DESCRIPTION OF THE TASK :: The pictures must be left out, while the rest of the data is copied exactly.

Stored data:
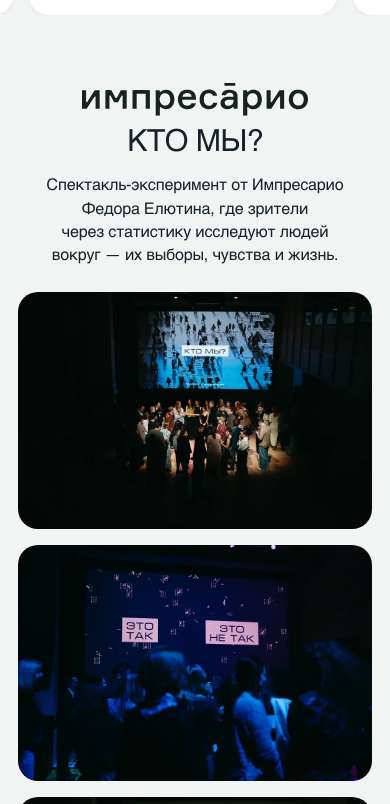
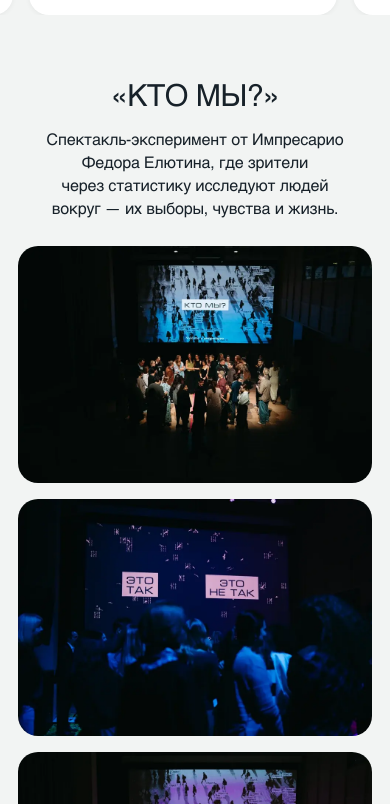
Before and after one commit to follsqq01/Command-Systems-LAB, a React (Vite) app: page / in a window 390 px wide. Shown: the part 6120-6924 px from the top of the page. Built offline with nearby package versions, Linux system fonts and the light colour scheme.

Commit message:
Refine performance section and Nikiforov bio

```diff
--- a/public/content/speakers.json
+++ b/public/content/speakers.json
@@ -72,7 +72,7 @@
   {
     "id": "7775fbf8fdcd4fcaa77ab1c355bddb1c",
     "name": "Алексей Никифоров",
-    "description": "Более 10 лет руководил юридическим блоком СИБУРа. Основатель Академии юридического менеджмента. Сооснователь сообществ LOCos и Spectator, объединивших свыше 300 руководителей",
+    "description": "Более 10 лет руководил юридическим блоком СИБУРа. Основатель Академии юридического менеджмента. Сооснователь сообществ LOCos и Spectator",
     "photo": "uploads/speakers/1ad65c6bc103a09f9f79.webp",
     "fit": "cover",
     "photoX": 50,
--- a/src/sections/Performance.tsx
+++ b/src/sections/Performance.tsx
@@ -20,14 +20,7 @@ export function Performance() {
     <section id="performance" className="section performance" aria-labelledby="performance-title">
       <div className="section-heading performance-heading">
         <div className="performance-title">
-          <img
-            className="performance-logo"
-            src={asset("impresario.svg")}
-            alt="импресарио"
-            loading="lazy"
-            decoding="async"
-          />
-          <h2 id="performance-title">Кто мы?</h2>
+          <h2 id="performance-title">«Кто мы?»</h2>
         </div>
         <div className="performance-description">
           <p>
--- a/src/styles.css
+++ b/src/styles.css
@@ -859,11 +859,6 @@ img {
 .performance-title {
   display: grid;
   justify-items: center;
-  gap: 0.4vw;
-}
-.performance-logo {
-  width: 20vw;
-  height: auto;
 }
 .performance-title h2 {
   font-size: 4.3vw;
@@ -895,8 +890,6 @@ img {
 }
 @media (max-width: 900px) {
   .performance-heading { margin-bottom: 24px; }
-  .performance-title { gap: 12px; }
-  .performance-logo { width: min(58vw, 295px); }
   .performance-title h2 { font-size: var(--heading); }
   .performance-description { gap: 16px; font-size: 16px; line-height: 1.45; }
   .performance-gallery { grid-template-columns: repeat(2, minmax(0, 1fr)); grid-template-rows: auto; aspect-ratio: auto; }
```
Also changed, not shown: 5 other files (tests, documents, lock files or other folders).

FINISHED TASK ::
Before and after one commit to follsqq01/Command-Systems-LAB, a React (Vite) app: page / in a window 390 px wide. Shown: the part 6120-6924 px from the top of the page. Built offline with nearby package versions, Linux system fonts and the light colour scheme.

Commit message:
Refine performance section and Nikiforov bio

```diff
--- a/public/content/speakers.json
+++ b/public/content/speakers.json
@@ -72,7 +72,7 @@
   {
     "id": "7775fbf8fdcd4fcaa77ab1c355bddb1c",
     "name": "Алексей Никифоров",
-    "description": "Более 10 лет руководил юридическим блоком СИБУРа. Основатель Академии юридического менеджмента. Сооснователь сообществ LOCos и Spectator, объединивших свыше 300 руководителей",
+    "description": "Более 10 лет руководил юридическим блоком СИБУРа. Основатель Академии юридического менеджмента. Сооснователь сообществ LOCos и Spectator",
     "photo": "uploads/speakers/1ad65c6bc103a09f9f79.webp",
     "fit": "cover",
     "photoX": 50,
--- a/src/sections/Performance.tsx
+++ b/src/sections/Performance.tsx
@@ -20,14 +20,7 @@ export function Performance() {
     <section id="performance" className="section performance" aria-labelledby="performance-title">
       <div className="section-heading performance-heading">
         <div className="performance-title">
-          <img
-            className="performance-logo"
-            src={asset("impresario.svg")}
-            alt="импресарио"
-            loading="lazy"
-            decoding="async"
-          />
-          <h2 id="performance-title">Кто мы?</h2>
+          <h2 id="performance-title">«Кто мы?»</h2>
         </div>
         <div className="performance-description">
           <p>
--- a/src/styles.css
+++ b/src/styles.css
@@ -859,11 +859,6 @@ img {
 .performance-title {
   display: grid;
   justify-items: center;
-  gap: 0.4vw;
-}
-.performance-logo {
-  width: 20vw;
-  height: auto;
 }
 .performance-title h2 {
   font-size: 4.3vw;
@@ -895,8 +890,6 @@ img {
 }
 @media (max-width: 900px) {
   .performance-heading { margin-bottom: 24px; }
-  .performance-title { gap: 12px; }
-  .performance-logo { width: min(58vw, 295px); }
   .performance-title h2 { font-size: var(--heading); }
   .performance-description { gap: 16px; font-size: 16px; line-height: 1.45; }
   .performance-gallery { grid-template-columns: repeat(2, minmax(0, 1fr)); grid-template-rows: auto; aspect-ratio: auto; }
```
Also changed, not shown: 5 other files (tests, documents, lock files or other folders).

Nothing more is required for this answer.